Lynne Cooke and Alison Gingeras: A Conversation

A person dressed in a cobra mask with the words Cobra and Its Legacy on the left, and an oil painting by Horace Pippin showing the interior of a home with multicolored rugs, a wood stove, and two children

Lynne Cooke is senior curator, special projects in modern art, at the National Gallery of Art in Washington, DC. Prior to her current role, Cooke served as Andrew W. Mellon Professor at the National Gallery's Center for Advanced Study in the Visual Arts. Cooke has previously served as deputy director and chief curator at the Museo Nacional Centro de Arte Reina Sofia, Madrid (2008–12); curator, Dia Art Foundation, New York City (1991–2008); artistic director, 10th Biennale of Sydney (1994–96); cocurator, 1991 Carnegie International, Pittsburgh; and lecturer, history of art, University College, London University. Cooke has received many awards and is widely published. In 2013 she wrote essays for the exhibition catalogs Matt Mullican: Subject Element Sign Frame World (Skira/Rizzoli, 2013) and Orthodoxies Undermined, Great and Mighty Things: Outsider Art from the Jill and Sheldon Bonovitz Collection (Philadelphia Museum of Art, 2013). She has also authored or written for other exhibition catalogs about the work of such artists as Allghiero Boetti, James Castle, James Coleman, Willem de Kooning, Ann Hamilton, William Kentridge, Agnes Martin, and Richard Serra.

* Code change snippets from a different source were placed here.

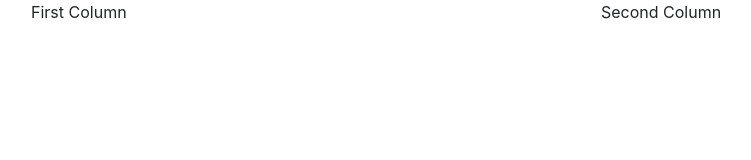
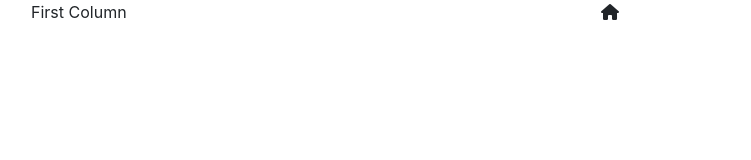
Before and after one commit to Sara-Alkhamri/ecomm-store, a React (Create React App) app: page / in a window 1280 px wide. Shown: the top 160 px of the page, without its empty margins (54-805 px from the left). Built offline with nearby package versions, Linux system fonts and the light colour scheme.

Commit message:
Added fontawesome

```diff
--- a/public/index.html
+++ b/public/index.html
@@ -24,6 +24,11 @@
       work correctly both with client-side routing and a non-root public URL.
       Learn how to configure a non-root public URL by running `npm run build`.
     -->
+    <!-- font awesome -->
+    <script
+      src="https://kit.fontawesome.com/21f57bd361.js"
+      crossorigin="anonymous"
+    ></script>
     <title>Ecomm Store</title>
   </head>
   <body>
--- a/src/App.js
+++ b/src/App.js
@@ -8,7 +8,11 @@ function App() {
     <div className="container">
       <div className="row">
         <div className="col-6">First Column</div>
-        <div className="col-6">Second Column</div>
+        <div className="col-6">
+          <span>
+            <i className="fas fa-home" />
+          </span>
+        </div>
       </div>
     </div>
   );
```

Alison M. Gingeras is a curator and writer based in New York City and Warsaw. Her curatorial history spans from the Solomon R. Guggenheim Museum; Centre George Pompidou, Paris; Palazzo Grassi, Venice; to Oko, an East Village storefront curatorial space in New York City. Notable museum exhibitions include Dear Painter, Paint me: Painting in the Figure Since Late Picabia (2003) and Daniel Buren Le Musee qui n'existait pas (2002), both for Centre Pompidou; and Pop Life (2010) at Tate Modern. Her most recent exhibitions include Oscar Wilde Temple by McDermott and McGough, a public artwork at the Church of the Village on West 13th Street in New York City's West Village; and I've Seen the Future and I'm Not Going — A Radical Retrospective at Frieze London. Her critical writing regularly appears in such periodicals as Artforum, Tate, Etc, Spike, and Mousse. Since 1996, she has authored scores of essays for artist monographs, critical theory compendiums, and exhibition catalogs.

Abstract:

Lynne Cooke and Alison Gingeras are both renowned scholars, writers, and curators who have each spent the better part of the past five years working on projects of deep personal interest: Lynne Cooke's exhibition, Outliers and American Vanguard Art, which opened January 28, 2018 at the National Gallery, in Washington, DC; and Alison Gingeras's book-in-progress, Sex Work: Feminist Art and Radical Politics. Each of these projects is both a labor of love and has the power to upset long-standing assumptions and paradigms. This conversation was conceived of and organized by AAP NYC visiting critic and independent curator Linda Norden as part of her spring 2018 class New York City Professional Practice.

In the exhibition Outliers and American Vanguard Art, Cooke curates more than 250 works to explore three distinct periods in American history when mainstream and outlier artists intersected, ushering in new paradigms based on inclusion, integration, and assimilation. On view at the National Gallery of Art in Washington, DC, from January 28 through May 13, the exhibition aligns work by such diverse artists as Charles Sheeler, Christina Ramberg, and Matt Mullican with both historic folk art and works by self-taught artists ranging from Horace Pippin to Janet Sobel and Joseph Yoakum. It also examines a recent influx of radically expressive work made on the margins that redefined the boundaries of the mainstream art world and challenged the very categories of "outsider" and "self-taught." Historicizing the shifting identity and role of this distinctly American version of modernism's "other," the exhibition probes assumptions about creativity, artistic practice, and the role of the artist in contemporary culture.

Sex Work: Feminist Art and Radical Politics began as a curatorial project, a section of the 2017 London Frieze Art Fair organized by Gingeras. The project featured nine solo presentations of women artists working at the extreme edges of feminist practice during the 1970s and 80s, all sharing a focus on explicit sexual iconography combined with radical political agency. Since then, Gingeras has undertaken a book addressing the lives as well as work of these nine artists — a book that Linda Norden thinks of as a radical feminist Vasari, for the late 20th into 21st century.